__DATA SHOWN__.
BEGIN

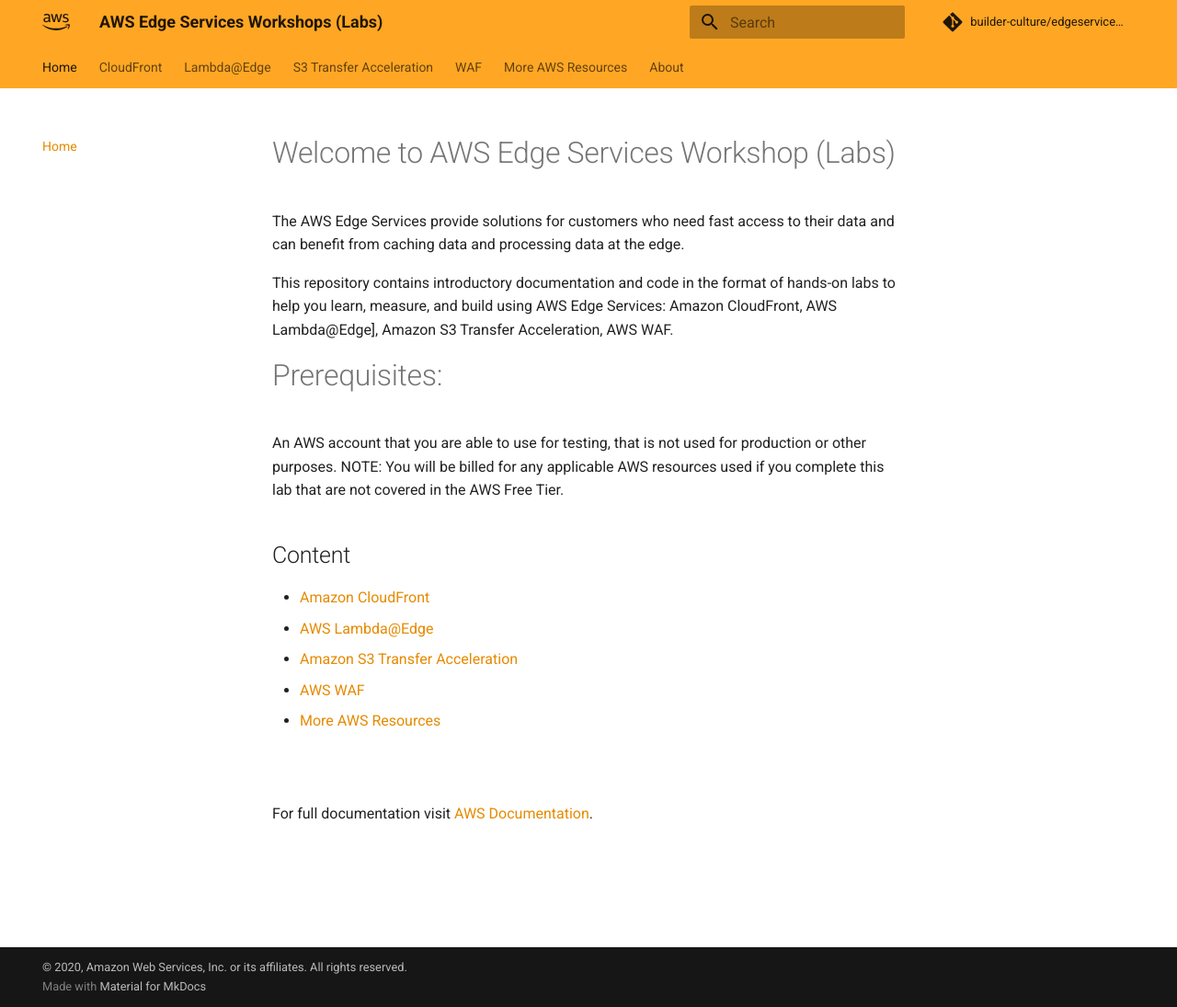
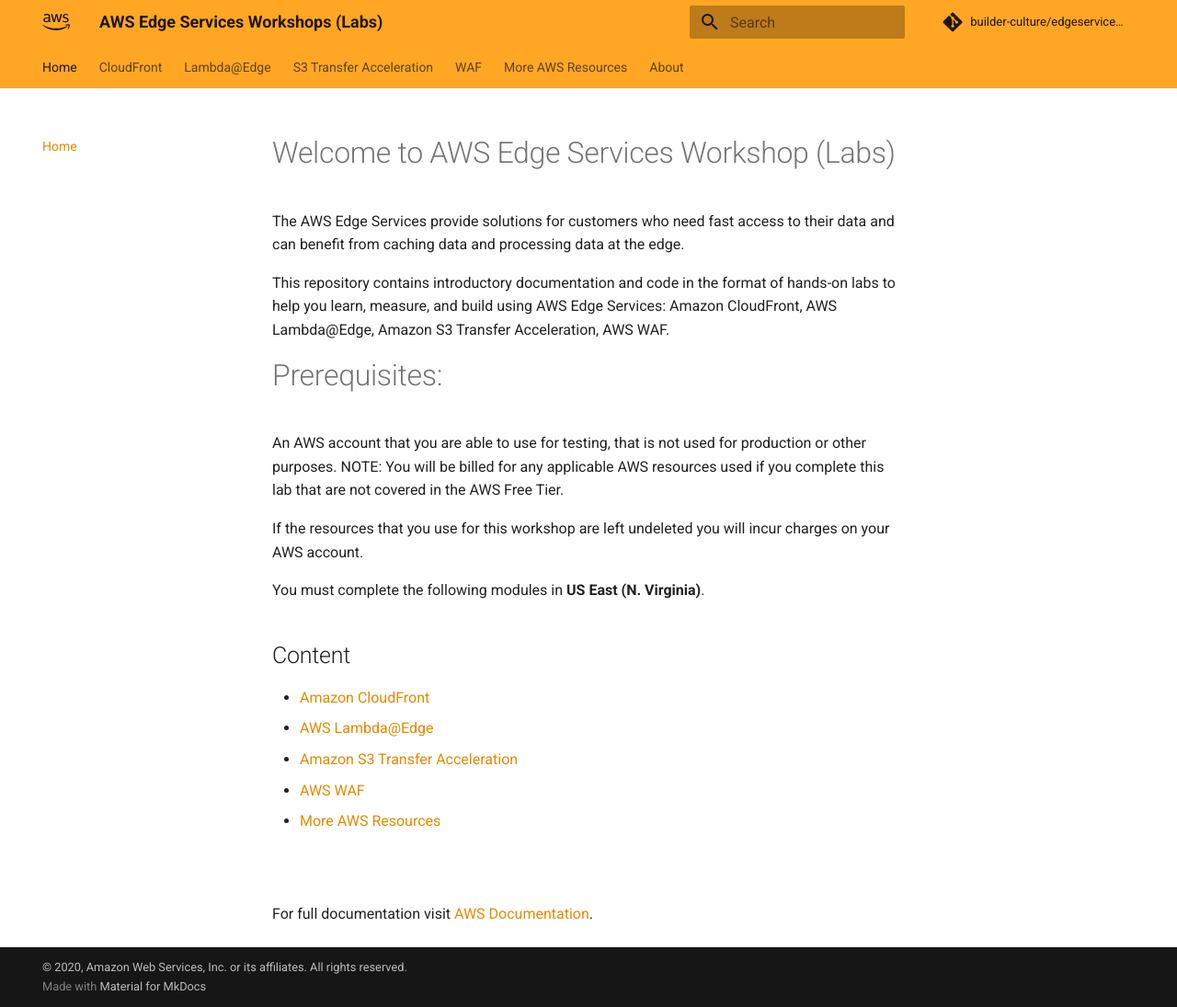
Before and after one commit to builder-culture/edgeservices-workshops, an MkDocs documentation site: the page built from docs/README.md, in a window 1280 px wide and 1095 px high. Shown: the whole window at 92% size. Built offline with MkDocs 1.6.1 and Material for MkDocs 9.7.7, drawn with Linux system fonts in a browser that asks for light colours; comment, search, counter and statistics services are not loaded.

Commit message:
simple typos and minor improvments

```diff
--- a/docs/README.md
+++ b/docs/README.md
@@ -2,12 +2,15 @@
 
 The AWS Edge Services provide solutions for customers who need fast access to their data and can benefit from caching data and processing data at the edge.
 
-This repository contains introductory documentation and code in the format of hands-on labs to help you learn, measure, and build using AWS Edge Services: Amazon CloudFront, AWS Lambda@Edge], Amazon S3 Transfer Acceleration, AWS WAF.
+This repository contains introductory documentation and code in the format of hands-on labs to help you learn, measure, and build using AWS Edge Services: Amazon CloudFront, AWS Lambda@Edge, Amazon S3 Transfer Acceleration, AWS WAF.
 
 # Prerequisites:
 
 An AWS account that you are able to use for testing, that is not used for production or other purposes. NOTE: You will be billed for any applicable AWS resources used if you complete this lab that are not covered in the AWS Free Tier.
 
+If the resources that you use for this workshop are left undeleted you will incur charges on your AWS account.
+
+You must complete the following modules in **US East (N. Virginia)**.
 
 ## Content
 
--- a/mkdocs.yml
+++ b/mkdocs.yml
@@ -1,6 +1,6 @@
 site_name: AWS Edge Services Workshops (Labs)
 site_description: 'A collection of AWS Edge Services Labs that allow diferent workshops'
-site_url: 'http://edgeservices-workshops.builder-culture.com'
+site_url: 'https://edgeservices-workshops.builder-culture.com'
 
 # Repository
 repo_name: 'builder-culture/edgeservices-workshops'
```
Also changed, not shown: README.md (+1 -1 lines), docs/CloudFront/Accelerate_your_content/Lab_Guide.md (+2 -2 lines), docs/assets/images/cloudfront/accelerate_origingroup_1c.png.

END

__PROBLEM STATEMENT__.
Repeat each line of the records exactly. Do not include the pictures.

__ANSWER TO THIS EXERCISE__.
Before and after one commit to builder-culture/edgeservices-workshops, an MkDocs documentation site: the page built from docs/README.md, in a window 1280 px wide and 1095 px high. Shown: the whole window at 92% size. Built offline with MkDocs 1.6.1 and Material for MkDocs 9.7.7, drawn with Linux system fonts in a browser that asks for light colours; comment, search, counter and statistics services are not loaded.

Commit message:
simple typos and minor improvments

```diff
--- a/docs/README.md
+++ b/docs/README.md
@@ -2,12 +2,15 @@
 
 The AWS Edge Services provide solutions for customers who need fast access to their data and can benefit from caching data and processing data at the edge.
 
-This repository contains introductory documentation and code in the format of hands-on labs to help you learn, measure, and build using AWS Edge Services: Amazon CloudFront, AWS Lambda@Edge], Amazon S3 Transfer Acceleration, AWS WAF.
+This repository contains introductory documentation and code in the format of hands-on labs to help you learn, measure, and build using AWS Edge Services: Amazon CloudFront, AWS Lambda@Edge, Amazon S3 Transfer Acceleration, AWS WAF.
 
 # Prerequisites:
 
 An AWS account that you are able to use for testing, that is not used for production or other purposes. NOTE: You will be billed for any applicable AWS resources used if you complete this lab that are not covered in the AWS Free Tier.
 
+If the resources that you use for this workshop are left undeleted you will incur charges on your AWS account.
+
+You must complete the following modules in **US East (N. Virginia)**.
 
 ## Content
 
--- a/mkdocs.yml
+++ b/mkdocs.yml
@@ -1,6 +1,6 @@
 site_name: AWS Edge Services Workshops (Labs)
 site_description: 'A collection of AWS Edge Services Labs that allow diferent workshops'
-site_url: 'http://edgeservices-workshops.builder-culture.com'
+site_url: 'https://edgeservices-workshops.builder-culture.com'
 
 # Repository
 repo_name: 'builder-culture/edgeservices-workshops'
```
Also changed, not shown: README.md (+1 -1 lines), docs/CloudFront/Accelerate_your_content/Lab_Guide.md (+2 -2 lines), docs/assets/images/cloudfront/accelerate_origingroup_1c.png.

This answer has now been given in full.